Other standouts for me include both Halle Berry and Hilary Swank’s second half of their story arc. Both had me a tad misty with their emotional reveals. On a completely different front “Modern Family’s” Sofia Vergara and comedian Russell Peters made the audience laugh with their comic relief. In hindsight, I’m not sure if their lines were all that funny or merely the way they delivered them with their accents. Either way, I enjoyed them tremendously.

Everyone else I didn’t mention, was absolutely atrocious. I love me some Josh Duhamel, but I was bored whenever he came on. The big mystery for him was who he was going to meet up at midnight. At one point you thought it was this actress, and then another. In the end, the writers picked the absolute worst one, IMHO.

Also boring me were Katherine Heigl and Jon Bon Jovi’s scenes. I was far more interested in eating my nachos then watching them. And don’t even get me started on Sarah Jessica Parker. I love Carrie Bradshaw as much as the next gay man but I think it’s time she hangs up this genre. During this week’s episode of “Glee”, they quoted “hold on to 16 for as long as you can” from Mellancamp’s “Jack & Diane“. Well, change that number to 40 and that’s what SJP is trying to do. Even Julia Roberts has ditched being a lead in the romantic comedy genre. PS. I think Heigl should also heed that advice too. She should just head back to Grey’s Anatomy. Speaking of television actresses, whenever Lea Michele showed up, I kept thinking to myself, why is Rachel Berry dressing so slutty?

If you’re looking to take a break from the hordes of people at the mall and just want some mindless numbing entertainment, then “New Year’s Eve” is up your alley. The movie was the first time, a movie was allowed to shoot in Times Square during the dropping of the ball. After this, I think it’ll be the last. Garry Marshall likes to cast Hector Elizondo in his films because he considers him to be his good luck charm.

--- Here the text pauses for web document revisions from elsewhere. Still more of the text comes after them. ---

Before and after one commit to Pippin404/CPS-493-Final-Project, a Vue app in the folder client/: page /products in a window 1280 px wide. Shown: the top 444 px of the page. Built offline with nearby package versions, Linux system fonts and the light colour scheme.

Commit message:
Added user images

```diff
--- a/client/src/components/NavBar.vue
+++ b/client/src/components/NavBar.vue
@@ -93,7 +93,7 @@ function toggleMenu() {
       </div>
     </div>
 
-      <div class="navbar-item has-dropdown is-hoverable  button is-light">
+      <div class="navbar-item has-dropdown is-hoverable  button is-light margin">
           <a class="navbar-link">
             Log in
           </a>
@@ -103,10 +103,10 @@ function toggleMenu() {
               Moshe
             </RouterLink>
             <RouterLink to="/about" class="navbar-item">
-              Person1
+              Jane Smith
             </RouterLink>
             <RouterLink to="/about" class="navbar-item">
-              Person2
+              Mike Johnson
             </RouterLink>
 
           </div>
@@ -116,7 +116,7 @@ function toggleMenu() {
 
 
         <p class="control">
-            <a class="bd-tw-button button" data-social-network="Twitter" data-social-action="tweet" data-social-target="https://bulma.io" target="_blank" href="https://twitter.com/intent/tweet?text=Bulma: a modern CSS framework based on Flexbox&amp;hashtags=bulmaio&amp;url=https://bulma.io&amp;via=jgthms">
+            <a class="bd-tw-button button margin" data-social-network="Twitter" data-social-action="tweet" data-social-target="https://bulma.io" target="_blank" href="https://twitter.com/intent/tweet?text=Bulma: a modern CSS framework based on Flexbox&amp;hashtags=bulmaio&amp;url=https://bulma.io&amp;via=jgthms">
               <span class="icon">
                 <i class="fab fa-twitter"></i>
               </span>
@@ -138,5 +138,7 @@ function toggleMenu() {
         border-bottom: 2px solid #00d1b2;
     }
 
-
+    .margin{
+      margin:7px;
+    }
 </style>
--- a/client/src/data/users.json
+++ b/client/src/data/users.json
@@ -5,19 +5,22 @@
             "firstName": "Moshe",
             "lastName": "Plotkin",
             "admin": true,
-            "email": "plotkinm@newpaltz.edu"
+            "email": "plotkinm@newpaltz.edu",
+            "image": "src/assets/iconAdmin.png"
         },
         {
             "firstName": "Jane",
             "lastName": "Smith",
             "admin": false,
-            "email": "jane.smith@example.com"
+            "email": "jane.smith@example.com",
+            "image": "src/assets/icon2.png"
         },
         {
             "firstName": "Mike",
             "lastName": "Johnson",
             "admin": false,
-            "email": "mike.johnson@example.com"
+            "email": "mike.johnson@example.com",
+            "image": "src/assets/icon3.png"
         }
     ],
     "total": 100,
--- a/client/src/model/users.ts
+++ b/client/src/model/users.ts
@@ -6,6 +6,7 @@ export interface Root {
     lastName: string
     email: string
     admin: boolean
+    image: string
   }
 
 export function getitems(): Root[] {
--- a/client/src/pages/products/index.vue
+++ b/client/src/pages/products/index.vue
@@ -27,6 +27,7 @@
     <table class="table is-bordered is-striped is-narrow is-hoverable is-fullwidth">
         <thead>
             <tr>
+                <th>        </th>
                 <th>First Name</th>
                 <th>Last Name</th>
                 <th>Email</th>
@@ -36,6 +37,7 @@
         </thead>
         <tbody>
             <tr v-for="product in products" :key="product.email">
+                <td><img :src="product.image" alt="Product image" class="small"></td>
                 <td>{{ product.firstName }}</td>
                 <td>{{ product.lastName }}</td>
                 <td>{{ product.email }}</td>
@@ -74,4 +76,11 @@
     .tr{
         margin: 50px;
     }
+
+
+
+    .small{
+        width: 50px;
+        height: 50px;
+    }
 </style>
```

Sadly, even his brief appearance couldn’t save the entire film. I recommend you wait for this on home video or when TNT, TBS or whatever network buys the rights, and airs it on a yearly basis during the holiday season. In a rewriting of Auld Lang Syne, this new acquaintance SHOULD BE forgotten.

Movie Rating: 2.5 out of 5 stars.